Officials representing Barton County communities including 22 civil townships were on hand for a funding and legislative update Friday morning at the Great Bend Events Center.
Among budgetary issues discussed was the eight-page State Senate Bill 13 which concerns property taxation related to tax levy rates and establishing notice and public hearing requirements prior to approval by a governing body. The bill proposes discontinuing the city and county tax lid; prohibiting valuation increase of real property solely as the result of normal repair, replacement or maintenance; and establishment of a payment plan for the payment of delinquent or nondelinquent taxes.
“In terms of budgeting, the primary concern with this bill is the revenue neutral rate (RNR) and its impact on operating budgets,” said Barton County Clerk Donna Zimmerman. “For cities and counties, this bill eliminates the property tax lid that required a public vote for property tax increases.”
Zimmerman noted that Barton County never conducted such an election. Revenue neutral rate is the rate at which tax revenue remains the same despite giving credit of duty paid on inputs and other factors.
Getting the word out
Much of the concern of the proposed legislation is the requirement it would place on townships that lack any web presence to adequately post public notices via website.
For example, according to the bill, taxing subdivisions would be required to publish any notice of intent to exceed the revenue neutral rate through a public hearing on the governing body’s website at least 10 days in advance.
“My guess is that most townships don’t have a website,” said Zimmerman. “So unless we receive different guidance from the state, the thought process at this point is for townships to send their notices to the county to post on its website.”
She added that budgets cannot exceed their RNR without the county being notified of the governing body’s intent and date of a public hearing.
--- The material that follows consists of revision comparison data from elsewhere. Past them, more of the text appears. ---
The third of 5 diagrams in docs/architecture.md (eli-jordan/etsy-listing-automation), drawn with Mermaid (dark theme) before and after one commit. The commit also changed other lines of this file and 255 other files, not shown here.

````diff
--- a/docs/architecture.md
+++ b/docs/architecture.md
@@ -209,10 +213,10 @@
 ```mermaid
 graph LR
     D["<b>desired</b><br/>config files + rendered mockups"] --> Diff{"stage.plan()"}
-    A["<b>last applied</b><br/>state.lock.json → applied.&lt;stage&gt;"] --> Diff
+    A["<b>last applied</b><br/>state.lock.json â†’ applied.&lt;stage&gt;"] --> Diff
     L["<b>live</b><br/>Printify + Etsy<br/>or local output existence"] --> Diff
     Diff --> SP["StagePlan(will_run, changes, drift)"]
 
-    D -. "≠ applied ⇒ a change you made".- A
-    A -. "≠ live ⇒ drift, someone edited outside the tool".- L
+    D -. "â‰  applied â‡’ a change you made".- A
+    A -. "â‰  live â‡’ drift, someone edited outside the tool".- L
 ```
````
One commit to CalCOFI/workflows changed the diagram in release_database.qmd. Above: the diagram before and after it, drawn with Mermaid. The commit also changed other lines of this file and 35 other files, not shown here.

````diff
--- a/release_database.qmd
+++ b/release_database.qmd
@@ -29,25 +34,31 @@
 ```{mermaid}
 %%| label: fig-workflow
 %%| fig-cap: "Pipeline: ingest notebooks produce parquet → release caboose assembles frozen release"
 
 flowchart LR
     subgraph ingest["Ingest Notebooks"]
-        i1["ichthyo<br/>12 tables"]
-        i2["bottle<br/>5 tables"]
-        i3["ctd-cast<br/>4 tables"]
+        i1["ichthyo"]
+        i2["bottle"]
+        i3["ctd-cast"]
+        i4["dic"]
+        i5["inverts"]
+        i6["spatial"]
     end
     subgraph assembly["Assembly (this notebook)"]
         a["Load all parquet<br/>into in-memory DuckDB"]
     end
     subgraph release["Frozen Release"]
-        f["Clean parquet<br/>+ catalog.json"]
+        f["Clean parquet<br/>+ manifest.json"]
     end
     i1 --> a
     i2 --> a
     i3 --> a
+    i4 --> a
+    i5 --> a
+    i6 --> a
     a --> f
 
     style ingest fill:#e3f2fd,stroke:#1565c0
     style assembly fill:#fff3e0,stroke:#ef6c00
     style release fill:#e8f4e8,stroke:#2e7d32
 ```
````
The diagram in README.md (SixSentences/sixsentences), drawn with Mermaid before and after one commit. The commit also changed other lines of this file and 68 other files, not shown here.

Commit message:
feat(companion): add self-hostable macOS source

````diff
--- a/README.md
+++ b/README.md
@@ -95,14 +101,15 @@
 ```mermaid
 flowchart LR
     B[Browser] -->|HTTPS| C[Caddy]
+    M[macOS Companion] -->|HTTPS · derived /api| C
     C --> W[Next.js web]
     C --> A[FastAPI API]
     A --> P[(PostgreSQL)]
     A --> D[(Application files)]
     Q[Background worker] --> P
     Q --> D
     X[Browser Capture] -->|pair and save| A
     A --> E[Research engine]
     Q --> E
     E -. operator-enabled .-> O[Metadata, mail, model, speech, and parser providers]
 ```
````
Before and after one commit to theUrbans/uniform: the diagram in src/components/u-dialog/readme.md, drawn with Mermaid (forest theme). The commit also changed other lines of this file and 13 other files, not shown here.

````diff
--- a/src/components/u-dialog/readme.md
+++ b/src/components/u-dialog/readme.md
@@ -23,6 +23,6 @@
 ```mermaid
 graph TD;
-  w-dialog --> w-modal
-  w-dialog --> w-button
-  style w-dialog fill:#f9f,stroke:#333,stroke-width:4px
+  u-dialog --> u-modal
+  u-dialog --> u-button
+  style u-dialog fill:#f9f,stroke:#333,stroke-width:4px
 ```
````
In 2022, the clerk’s office will be required to send notices to affected taxpayers from all taxing subdivisions intending to exceed their RNR. Following the public hearing, a majority vote is required by the governing body during a regular meeting. Zimmerman said failure to hold a public hearing could result in a taxing subdivision having to refund taxes.
How Senate Bill 13 impacts budget timelines
Zimmerman said when school districts were added to Senate Bill 13, the districts could find themselves in a difficult situation in regard to budget timelines. “This bill would change the earliest possible date for a taxing subdivision considering exceeding its RNR from Aug. 10 to Aug. 20. and the latest possible date from Sept. 10 to Sept. 20,” said Zimmerman. “As most of you know, this is started by Aug. 25 but this pushes the timeline back well over a month.”
She stated that another concern of the amended timelines is the negative impact on the mailing of tax statements. “We’ve had some struggles waiting on information from neighboring counties to get tax statements out,” said Zimmerman. “We were excited that we were going to get that done quicker this year but with the change in the calender, I’m not sure that’s possible.”
When asked if school districts, who have no intention of exceeding their RNR, would stay with the original budget timeline, Zimmerman said the issue was not specifically addressed in Senate Bill 13. “But in the trailer bill they would be bound by the Aug. 25 timeline,” she said.
On the 2021 American Rescue Plan Act
During his presentation at Friday’s legislative update, County Administrator Phil Hathcock discussed issues surrounding townships receiving funds from the American Rescue Plan Act (ARPA) of 2021, signed into law by President Biden on March 11. The ARPA provides an estimated $1.9 trillion in stimulus to aid in the COVID-19 pandemic.
“We’ve heard two different reports – that townships will be receiving money and that they will not be receiving money,” Hathcock told Friday’s gathering. “Whether you do or do not get these funds, we want to help prepare you on how to handle this money in the event you do.”
Hathcock said those entities receiving money from ARPA have until 2024 to spend it and must return the funding if not used within that timeframe. “A lot of this is very fluid in terms of stipulations and how much funding everybody is going to get,” said Hathcock. “If you do receive this money you will be required to submit periodic reports to the U.S. Treasury.” He added that Barton County was required to submit monthly reports after receiving CARES Act funding in 2020 and the same requirements apply to ARPA.
All federal funding from the CARES Act received by Barton County was distributed by the state. “With ARPA, some of the money will come directly from the Treasury,” said Hathcock. “Other parts of the funding will be funneled through the state.”
According to figures in ARPA, local governments are calculated to receive $130.2 billion. “That’s split evenly between cities and counties,” Hathcock said. “In Barton County, we use the per capita formula since our total population is under 50,000 as per the 2018 census.”
According to information from the National Association of Counties (NACO), Barton County’s estimated allocation from ARPA (including consolidated funds) is $5,038,754 and $622,474,392 for the State of Kansas. “Those are just estimates,” said Hathcock. “We don’t know yet for sure. Again, this is a population-based formula being used in these allocations.”
Estimated ARPA allocations for Barton County communities:
Albert - $30,673
Claflin - $113,085
Ellinwood - $363,831
Galatia - $6,837
Great Bend - $2,803,105
Hoisington - $463,796
Olmitz - $19,771
Pawnee Rock - $43,054
Susank - $5,913